Players: 4 to 8
Game Length: 45 minutes
Best enjoyed: With 4, 6 or 8 players who want to build an ancient monument together
Ugg-Tect is a game of monument building in the stone age, where the architect’s vision is hampered by the community’s limited communication skills. Fortunately for the architect, violence is also a great communicator, and he’ll have access to an inflatable club to help motivate and instruct his colleagues! Two teams will be competing to construct their monument as quickly as possible, and the first team to complete 10 points’ worth of monuments will be the winner.
Each team of caveman construction workers will have access to six pieces; five wooden blocks of different shapes and colours and a gray cardboard slate. Each architect will be dealt a monument card, and must use the primitive language, printed on a reference card, to instruct his subordinates. He’ll be shouting ‘Ugungu! Kachingu!’ while swinging his hips and waving his club while his befuddled compatriots try to correctly interpret his bidding.
When you first start playing Ugg-Tect, your biggest problem will be trying to work out how to communicate using the game’s language. The architect will need to consult the chart, give his instructions, then his workers will need to consult the chart in turn and try to interpret them. This can break flow a little for the first few rounds, but once players become more familiar with the language and the kinds of monuments that can be requested, they’ll be putting up the primitive stone structures in no time.
Some of the monuments can be quite a lot harder to construct than others, both conceptually and physically. For example, a monument may require the flat cardboard piece to be placed vertically, or a piece may need to be placed on a ramp, where it will slide off if not placed carefully. It helps to go through the deck of monuments quickly before the game to show some of the more problematic cards to the players so they know what to expect.
Unfortunately, there aren’t a huge amount of monument cards in the deck, and after playing a handful of times you will start to see repeats, but this isn’t necessarily bad – the game will change in nature from confused constructors struggling to understand their foreman, to canny workers quickly moving pieces to a variety of possible locations until the architect gives an approving wave of the club.

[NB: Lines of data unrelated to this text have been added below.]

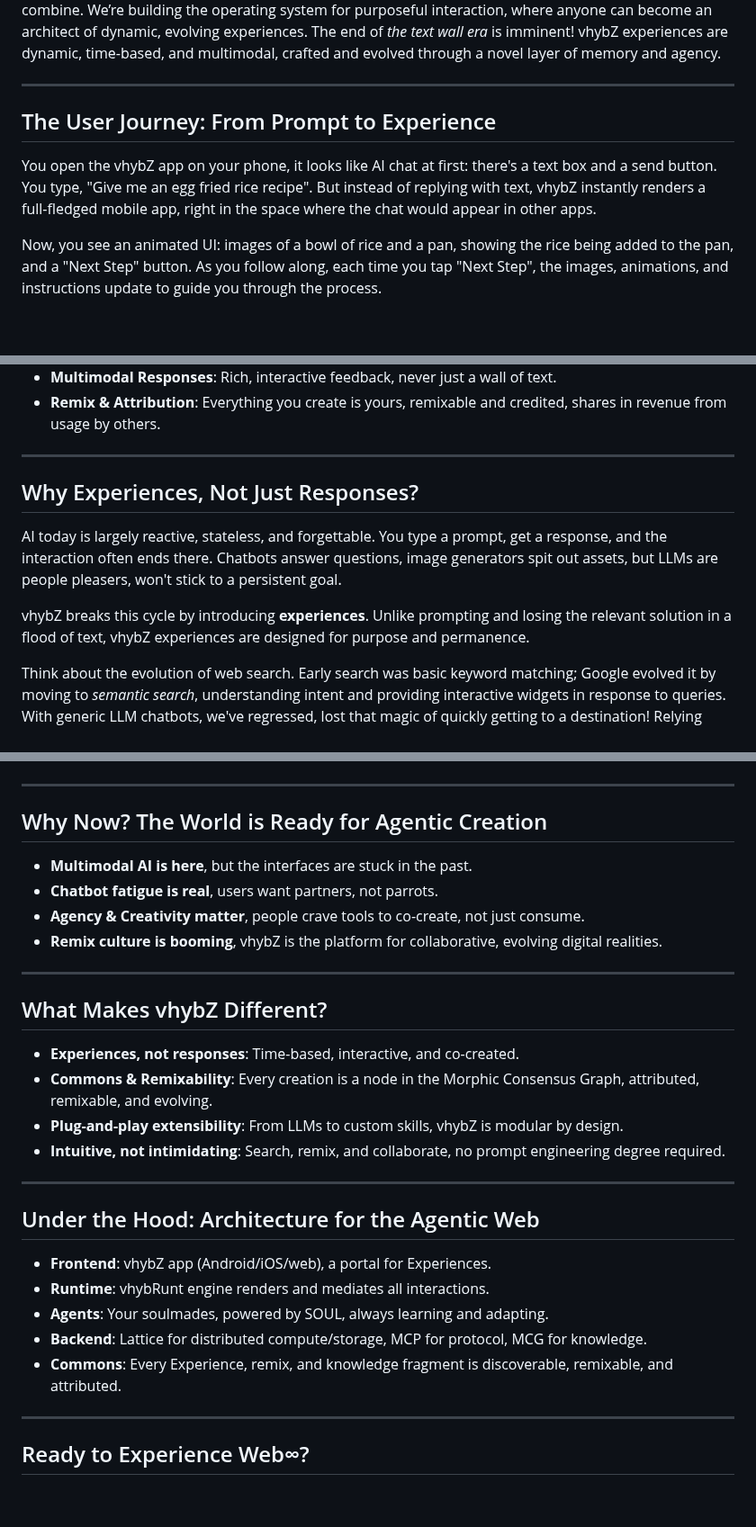
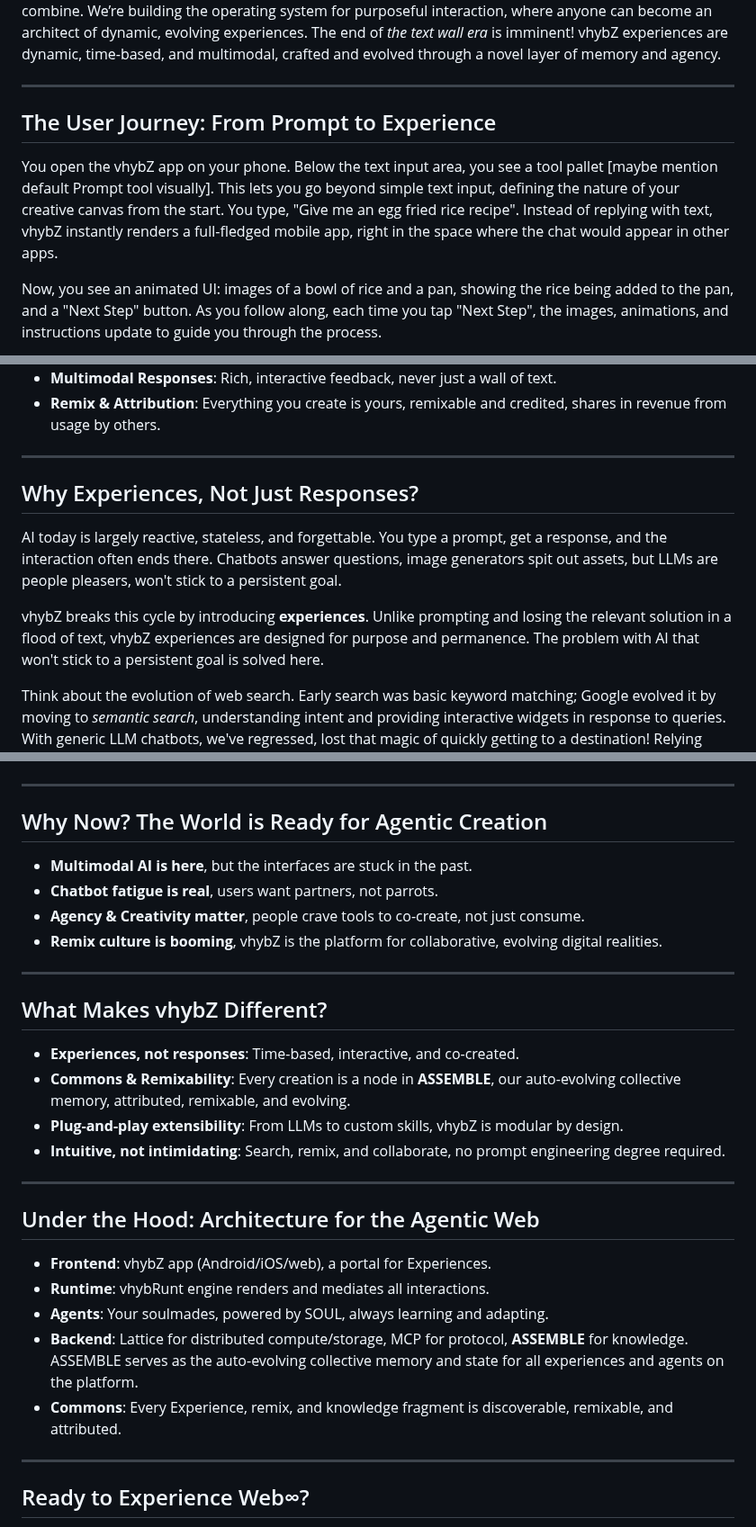
Before and after one commit to vhybzOS/vhybZ, a Markdown page: README.md, 3 parts joined by grey strips. Shown at 90% size. Drawn GitHub-style; blank space fills up the shorter version.

```diff
--- a/README.md
+++ b/README.md
@@ -13,11 +13,11 @@ vhybZ is a mobile app that, at first glance, may resemble AI chat. But here, eac
 
 We're not talking AI slop or soulless automation. We're elevating **vibe coding** to an everyday utility; streamlining the iterative process that reshapes idea sketches to manifested fine art. vhybZ is where human creativity and silicon intelligence merge, a true humagentic society, where the best of both worlds combine. We’re building the operating system for purposeful interaction, where anyone can become an architect of dynamic, evolving experiences. The end of *the text wall era* is imminent! vhybZ experiences are dynamic, time-based, and multimodal, crafted and evolved through a novel layer of memory and agency.
 
----
+***
 
 ## The User Journey: From Prompt to Experience
 
-You open the vhybZ app on your phone, it looks like AI chat at first: there's a text box and a send button. You type, "Give me an egg fried rice recipe". But instead of replying with text, vhybZ instantly renders a full-fledged mobile app, right in the space where the chat would appear in other apps.
+You open the vhybZ app on your phone. Below the text input area, you see a tool pallet [maybe mention default Prompt tool visually]. This lets you go beyond simple text input, defining the nature of your creative canvas from the start. You type, "Give me an egg fried rice recipe". Instead of replying with text, vhybZ instantly renders a full-fledged mobile app, right in the space where the chat would appear in other apps.
 
 Now, you see an animated UI: images of a bowl of rice and a pan, showing the rice being added to the pan, and a "Next Step" button. As you follow along, each time you tap "Next Step", the images, animations, and instructions update to guide you through the process.
 
@@ -32,13 +32,13 @@ Here's where vhybZ experiences are different: you *do* things *while* the AI col
 - **Multimodal Responses**: Rich, interactive feedback, never just a wall of text.
 - **Remix & Attribution**: Everything you create is yours, remixable and credited, shares in revenue from usage by others.
 
----
+***
 
 ## Why Experiences, Not Just Responses?
 
 AI today is largely reactive, stateless, and forgettable. You type a prompt, get a response, and the interaction often ends there. Chatbots answer questions, image generators spit out assets, but LLMs are people pleasers, won't stick to a persistent goal.
 
-vhybZ breaks this cycle by introducing **experiences**. Unlike prompting and losing the relevant solution in a flood of text, vhybZ experiences are designed for purpose and permanence.
+vhybZ breaks this cycle by introducing **experiences**. Unlike prompting and losing the relevant solution in a flood of text, vhybZ experiences are designed for purpose and permanence. The problem with AI that won't stick to a persistent goal is solved here.
 
 Think about the evolution of web search. Early search was basic keyword matching; Google evolved it by moving to *semantic search*, understanding intent and providing interactive widgets in response to queries. With generic LLM chatbots, we've regressed, lost that magic of quickly getting to a destination! Relying instead on complex *prompt engineering*, and hoping to magically generate the desired result within a conversational flow.
 
@@ -111,7 +111,7 @@ Confidant allows soulmades, guided by SOUL's logic, to not only *reason* but als
   <img src="./assets/cover.png" alt="Confidant Demo" style="max-width: 40%;">
 </a>
 
----
+***
 
 ## Why Now? The World is Ready for Agentic Creation
 
@@ -120,26 +120,26 @@ Confidant allows soulmades, guided by SOUL's logic, to not only *reason* but als
 - **Agency & Creativity matter**, people crave tools to co-create, not just consume.
 - **Remix culture is booming**, vhybZ is the platform for collaborative, evolving digital realities.
 
----
+***
 
 ## What Makes vhybZ Different?
 
 - **Experiences, not responses**: Time-based, interactive, and co-created.
-- **Commons & Remixability**: Every creation is a node in the Morphic Consensus Graph, attributed, remixable, and evolving.
+- **Commons & Remixability**: Every creation is a node in **ASSEMBLE**, our auto-evolving collective memory, attributed, remixable, and evolving.
 - **Plug-and-play extensibility**: From LLMs to custom skills, vhybZ is modular by design.
 - **Intuitive, not intimidating**: Search, remix, and collaborate, no prompt engineering degree required.
 
----
+***
 
 ## Under the Hood: Architecture for the Agentic Web
 
 - **Frontend**: vhybZ app (Android/iOS/web), a portal for Experiences.
 - **Runtime**: vhybRunt engine renders and mediates all interactions.
 - **Agents**: Your soulmades, powered by SOUL, always learning and adapting.
-- **Backend**: Lattice for distributed compute/storage, MCP for protocol, MCG for knowledge.
+- **Backend**: Lattice for distributed compute/storage, MCP for protocol, **ASSEMBLE** for knowledge. ASSEMBLE serves as the auto-evolving collective memory and state for all experiences and agents on the platform.
 - **Commons**: Every Experience, remix, and knowledge fragment is discoverable, remixable, and attributed.
 
----
+***
 
 ## Ready to Experience Web∞?
 
```
Also changed, not shown: other parts of README.md (+11 -11 lines).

Ugg-Tect makes a great light-hearted game that will have all participants laughing. It works well with even teams for 4, 6 or 8 total players, and if you’re looking for a unique team game and don’t mind looking a bit silly, Ugg-Tect comes highly recommended.